Online Dictionary

asbestus Explained

Asbestus at English => English (Websters 1913) Of Explained:

Asbestus \As*bes"tus\, Asbestos \As*bes"tos\ (?; 277), n. [L.
asbestos (NL. asbestus) a kind of mineral unaffected by fire,
Gr. ? (prop. an adj.) inextinguishable; 'a priv. + ? to
extinguish.] (Min.)
A variety of amphibole or of pyroxene, occurring in long and
delicate fibers, or in fibrous masses or seams, usually of a
white, gray, or green-gray color. The name is also given to a
similar variety of serpentine.

Note: The finer varieties have been wrought into gloves and
cloth which are incombustible. The cloth was formerly
used as a shroud for dead bodies, and has been
recommended for firemen's clothes. Asbestus in also
employed in the manufacture of iron safes, for
fireproof roofing, and for lampwicks. Some varieties
are called amianthus. --Dana.

asbestus at English => English (Websters 1913) Of Explained:

Amphibole \Am"phi*bole\ ([a^]m"f[i^]*b[=o]l), n. [Gr.
'amfi`bolos doubtful, equivocal, fr. 'amfiba`llein to throw
round, to doubt: cf. F. amphibole. Ha["u]y so named the genus
from the great variety of color and composition assumed by
the mineral.] (Min.)
A common mineral embracing many varieties varying in color
and in composition. It occurs in monoclinic crystals; also
massive, generally with fibrous or columnar structure. The
color varies from white to gray, green, brown, and black. It
is a silicate of magnesium and calcium, with usually
aluminium and iron.

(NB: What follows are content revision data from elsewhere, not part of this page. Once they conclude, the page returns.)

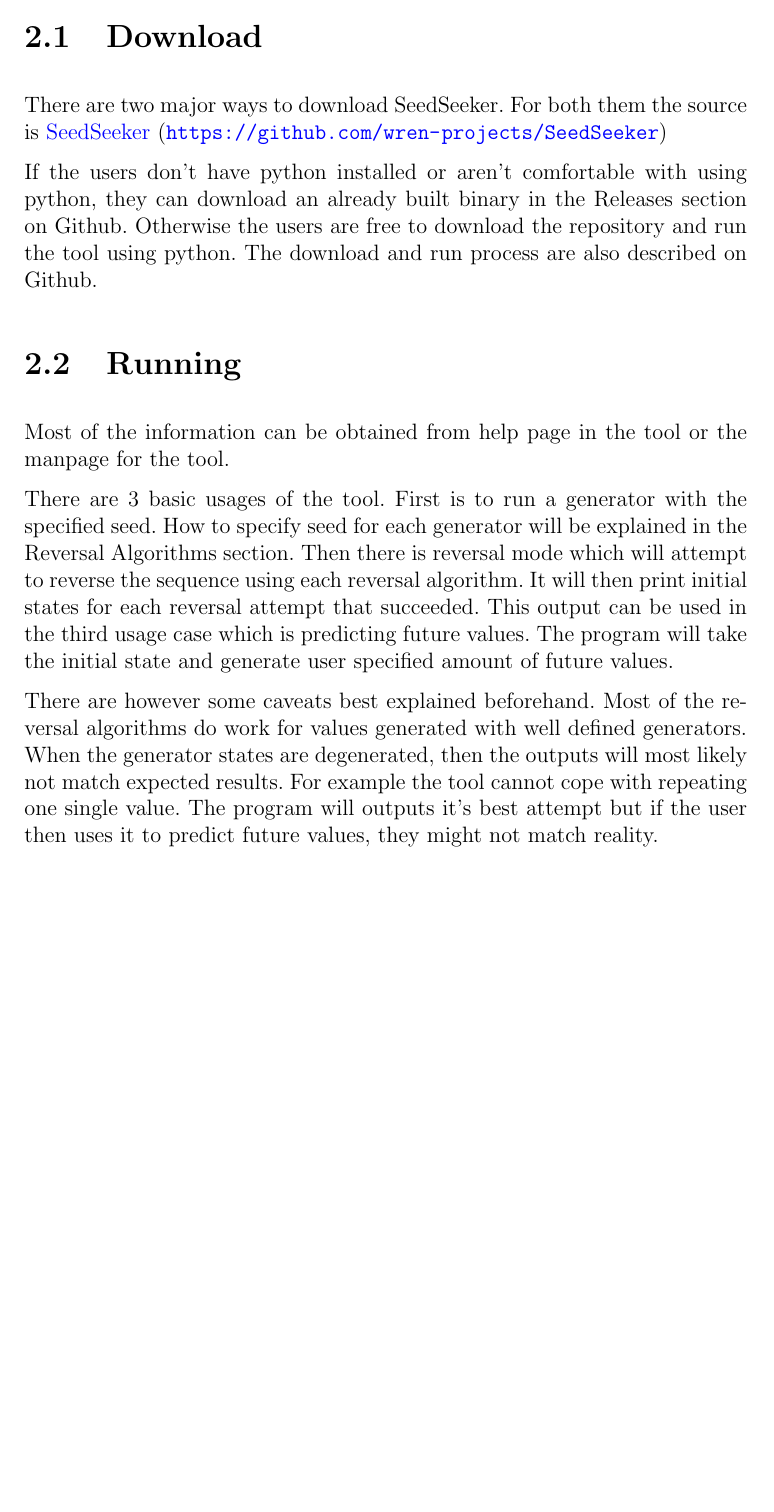
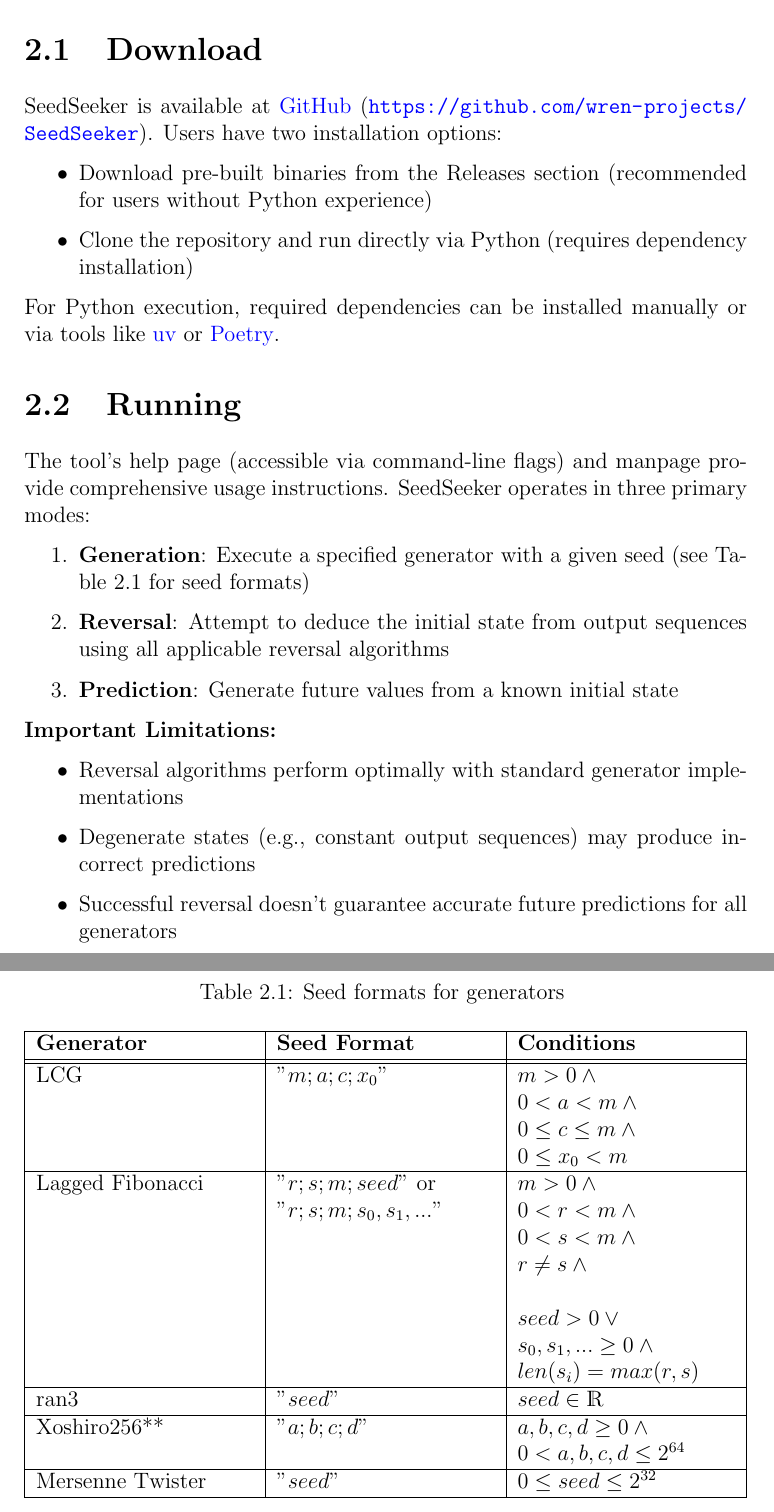
Before and after one commit to wren-projects/SeedSeeker, a LaTeX document (doc/main.tex): part of page 4 of 7 before the commit and two parts of pages 4 and 5 of 8 after it, the two joined at a grey line, cut so that both start at the same text, the shorter picture padded with empty space. Compiled offline with pdfLaTeX.

Commit message:
maybe done

```diff
--- a/doc/main.tex
+++ b/doc/main.tex
@@ -75,24 +65,65 @@
 \section{Download}
-There are two major ways to download SeedSeeker. For both them the source
-is \href{https://github.com/wren-projects/SeedSeeker}{SeedSeeker}
-(\url{https://github.com/wren-projects/SeedSeeker})
+SeedSeeker is available at \href{https://github.com/wren-projects/SeedSeeker}{GitHub}
+(\url{https://github.com/wren-projects/SeedSeeker}). Users have two installation options:
 
-If the users don't have python installed or aren't comfortable with using python, they can download an already built
-binary in the Releases section on Github. Otherwise the users are free to download the repository and run the tool
-using python. The download and run process are also described on Github.
+\begin{itemize}
+    \item Download pre-built binaries from the Releases section (recommended for users without Python experience)
+    \item Clone the repository and run directly via Python (requires dependency installation)
+\end{itemize}
+
+For Python execution, required dependencies can be installed manually or via tools like
+\href{https://github.com/astral-sh/uv}{uv} or \href{https://python-poetry.org}{Poetry}.
+
 \section{Running}
-Most of the information can be obtained from help page in the tool or the manpage for the tool.
+The tool's help page (accessible via command-line flags) and manpage provide comprehensive usage instructions.
+SeedSeeker operates in three primary modes:
 
-There are 3 basic usages of the tool. First is to run a generator with the specified seed. How to specify seed
-for each generator will be explained in the Reversal Algorithms section. Then there is reversal mode which will attempt
-to reverse the sequence using each reversal algorithm. It will then print initial states for each reversal
-attempt that succeeded. This output can be used in the third usage case which is predicting future values.
-The program will take the initial state and generate user specified amount of future values.
+\begin{enumerate}
+    \item \textbf{Generation}: Execute a specified generator with a given seed
+        (see Table~\ref{table:1} for seed formats)
+    \item \textbf{Reversal}: Attempt to deduce the initial state
+        from output sequences using all applicable reversal algorithms
+    \item \textbf{Prediction}: Generate future values from a known initial state
+\end{enumerate}
 
-There are however some caveats best explained beforehand. Most of the reversal algorithms do work
-for values generated with well defined generators. When the generator states are degenerated, then the outputs will
-most likely not match expected results. For example the tool cannot cope with repeating one single value. The program
-will outputs it's best attempt but if the user then uses it to predict future values, they might not match reality.
+\textbf{Important Limitations:}
+\begin{itemize}
+    \item Reversal algorithms perform optimally with standard generator implementations
+    \item Degenerate states (e.g., constant output sequences) may produce incorrect predictions
+    \item Successful reversal doesn't guarantee accurate future predictions for all generators
+\end{itemize}
+
+\begin{table}
+\begin{xltabular}{\textwidth}{| >{\raggedright\arraybackslash}X | >{\raggedright\arraybackslash}X | >{\raggedright\arraybackslash}X |}
+	\caption{Seed formats for generators}
+	\label{table:1}\\
+	\hline
+	\bf{Generator} & \bf{Seed Format} & \bf{Conditions} \\
+	\hhline{|=|=|=|}
+	LCG &
+	"$m;a;c;x_0$" &
+	$m > 0 \wedge\break 0 < a < m \wedge\break 0\leq c \leq m \wedge\break 0 \leq x_0 < m$\\
+	\hline
+	Lagged Fibonacci &
+	"$r;s;m;seed$" or \break "$r;s;m;s_0, s_1, ...$" &
+	$m > 0 \wedge\break 0 < r < m \wedge\break 0 < s < m \wedge\break r \neq s \wedge\break\break seed > 0 \vee\break
+	s_0, s_1, ... \geq 0 \wedge\break len(s_i) = max(r, s)$\\
+	\hline
+	ran3 &
+	"$seed$" &
+  $seed \in \mathds{R}$\\
+	\hline
+	Xoshiro256** &
+	"$a;b;c;d$" &
+	$a,b,c,d \ge 0 \wedge\break 0 < a,b,c,d \leq 2^{64}$ \\
+	\hline
+	Mersenne Twister&
+	"$seed$" &
+	$0 \leq seed \leq 2^{32}$ \\
+	\hline
+\end{xltabular}
+\end{table}
+
 \chapter{Reversal Algorithms}
 \section{LCG}
 Let $x_i$ be the sequence of LCG output. The sequence is given by the recursive formula:
```
Also changed, not shown: doc/main.pdf, doc/main.tex (85 more changed lines), 1 other file.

Some common varieties are {tremolite},
{actinolite}, {asbestus}, {edenite}, {hornblende} (the last
name being also used as a general term for the whole
species). Amphibole is a constituent of many crystalline
rocks, as syenite, diorite, most varieties of trachyte, etc.
See {Hornblende}.

asbestus at English (WD) Of Explained:



Inter: en-noun » -
  • Inter: dated form of » asbestos

  • Translation: zh » asbestus